Arrrgh! Aaahhh! Yeaaaa! Come at me ghost!
3 reasons “Provoking” might not be so great.
Over the last two or three years the big fad in ghost hunting, not research, is the process commonly being called “provocation.” Hundreds of ghost hunters and dozens of groups proclaim “provoking” as one of the best ways to get some kind of response from residents of the after-realm. Since our shared field of interest is speculative in nature, I shall speculate on three ways that “provoking” might NOT be the best way to “hunt” ghosts.
1. No ears.

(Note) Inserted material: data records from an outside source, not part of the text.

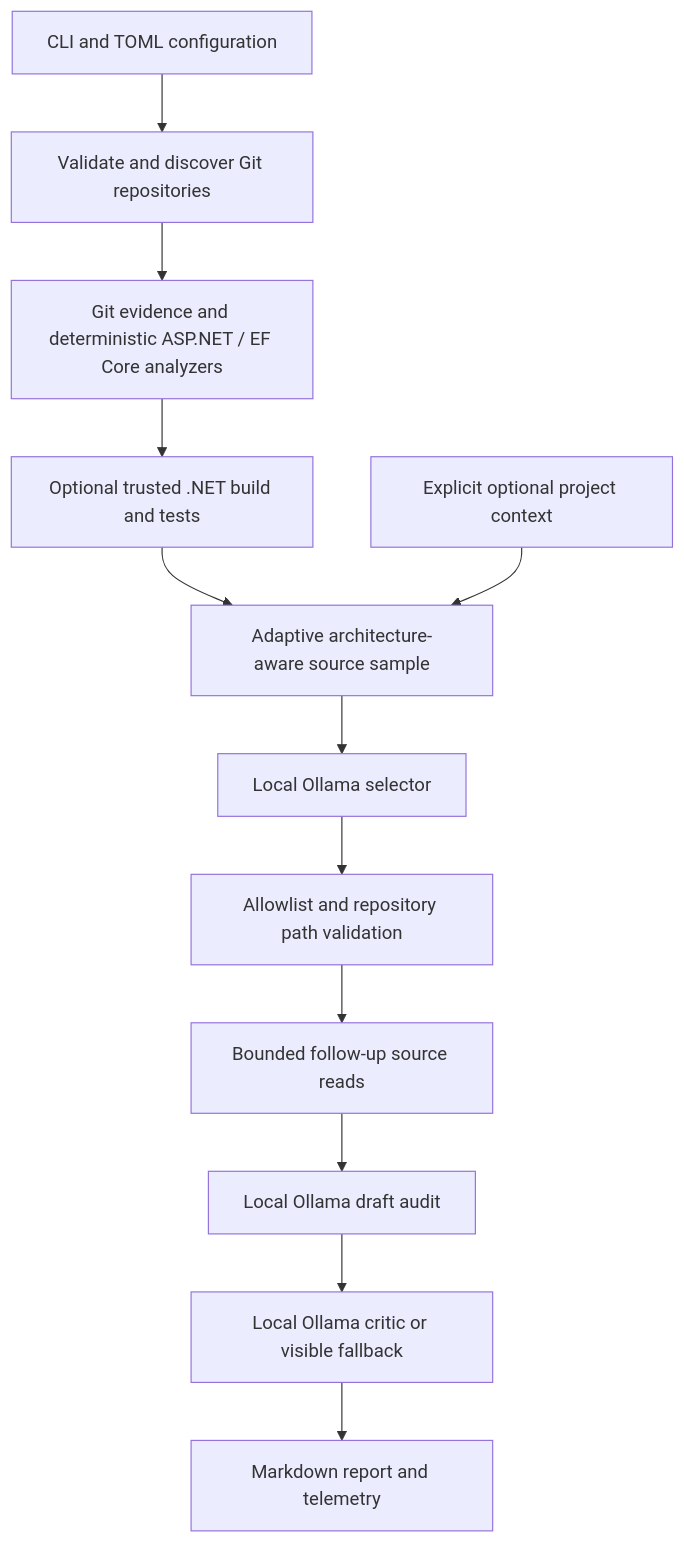
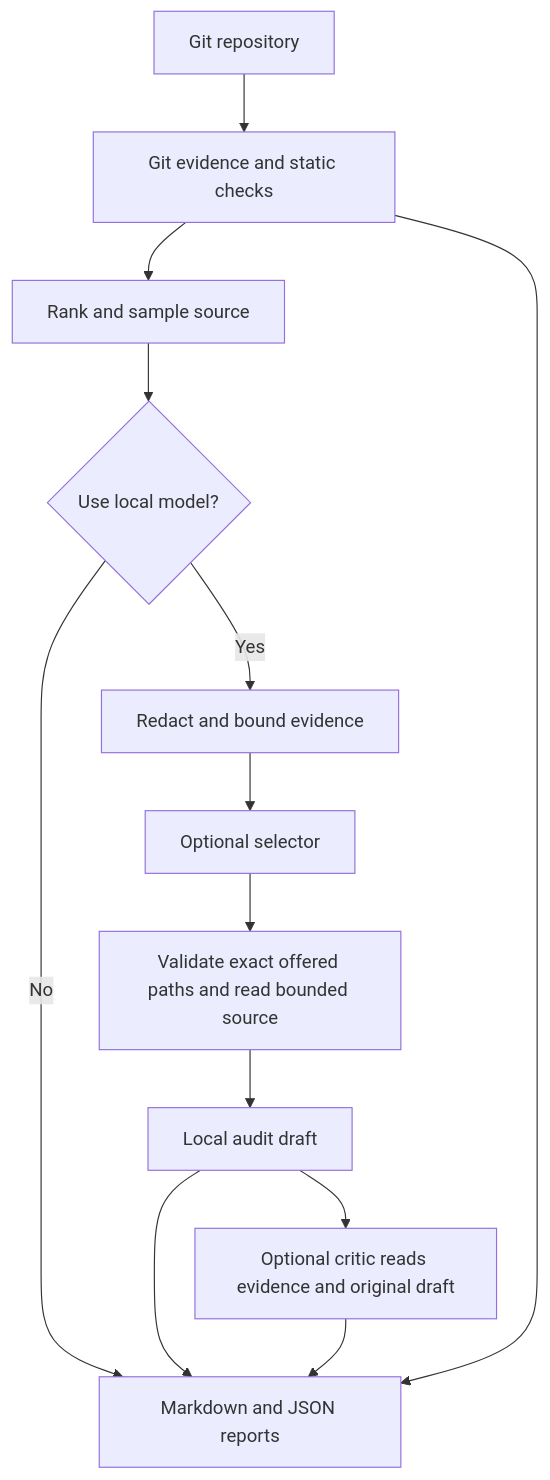
The diagram in README.md (lorenzobacci20/local-llm-code-auditor), drawn with Mermaid before and after one commit. The commit also changed other lines of this file and 18 other files, not shown here.

````diff
--- a/README.md
+++ b/README.md
@@ -56,14 +34,15 @@
 ```mermaid
 flowchart TD
-    A[CLI and TOML configuration] --> B[Validate and discover Git repositories]
-    B --> C[Git evidence and deterministic ASP.NET / EF Core analyzers]
-    C --> D[Optional trusted .NET build and tests]
-    D --> E[Adaptive architecture-aware source sample]
-    X[Explicit optional project context] --> E
-    E --> F[Local Ollama selector]
-    F --> G[Allowlist and repository path validation]
-    G --> H[Bounded follow-up source reads]
-    H --> I[Local Ollama draft audit]
-    I --> J[Local Ollama critic or visible fallback]
-    J --> K[Markdown report and telemetry]
+    A[Git repository] --> B[Git evidence and static checks]
+    B --> C[Rank and sample source]
+    C --> D{Use local model?}
+    D -->|No| R[Markdown and JSON reports]
+    D -->|Yes| E[Redact and bound evidence]
+    E --> F[Optional selector]
+    F --> G[Validate exact offered paths and read bounded source]
+    G --> H[Local audit draft]
+    H --> I[Optional critic reads evidence and original draft]
+    H --> R
+    I --> R
+    B --> R
 ```
````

If you believe in ghosts you probably believe that they do not have a physical body such as our own. If that is true and ghosts (entities, spirits, etc.) are not corporeal, then they do not have ears as we do. Without ears, the process that makes living people hear sound as uttered by lips while air is pushed out of lungs and through the throat creating vibrations which are received by the ear translated into sound and then deciphered by the brain as words is not the process by which a ghost would hear us. No ears, no sound. But they seem to be “hearing,” so there may be some other process taking place. If they are not hearing our words, perhaps they are only receiving the impression of our words as we speak them through some sort of psychical means that we are currently unaware of. In the case of “ghosts” picking up our thoughts, not our actual words, then why would it matter if we were screaming them or whispering them? On many occasions over the last 20+ years I have conducted ITC experiments where I simply thought my questions without any verbalization at all, yet I have still received replies.
2. Provoking is rude.
That’s right, rude. Although “ghost hunters” like to think that they know who or what spirits they are trying to communicate with, we have no proof as to who or what the spirits really are. So standing in a room shouting and being mean to someone you don’t even know is simply rude. Grow up and stop bullying, we’re trying to do research here.
Another theory of “ghost hunters” is that some sort of energy generated by strong personalities or traumatic events can be leftover after a person dies. Well, following that train of thought we find that the energy could be leftover by anyone in a strong emotional state – even “ghost hunters.” What if a group of people goes to an allegedly haunted location and two or three of them get themselves worked up and start “provoking”? Can we be sure that after those “ghost hunters” leave, they haven’t left some of that energy behind? So the next weekend when someone goes to that same location and they start to “feel” a presence, it could possibly be the energy leftover from the people that were there last week. Imagine a place like Waverly Hills that has been filled with people screaming, running, yelling, laughing all the time. Do you think none of that energy has been left behind?
I’ve tried “provoking” myself and have been unimpressed with the results. The only thing I’ve ever seen “provoking” actually do is increase a television show’s ratings… and raise my blood pressure.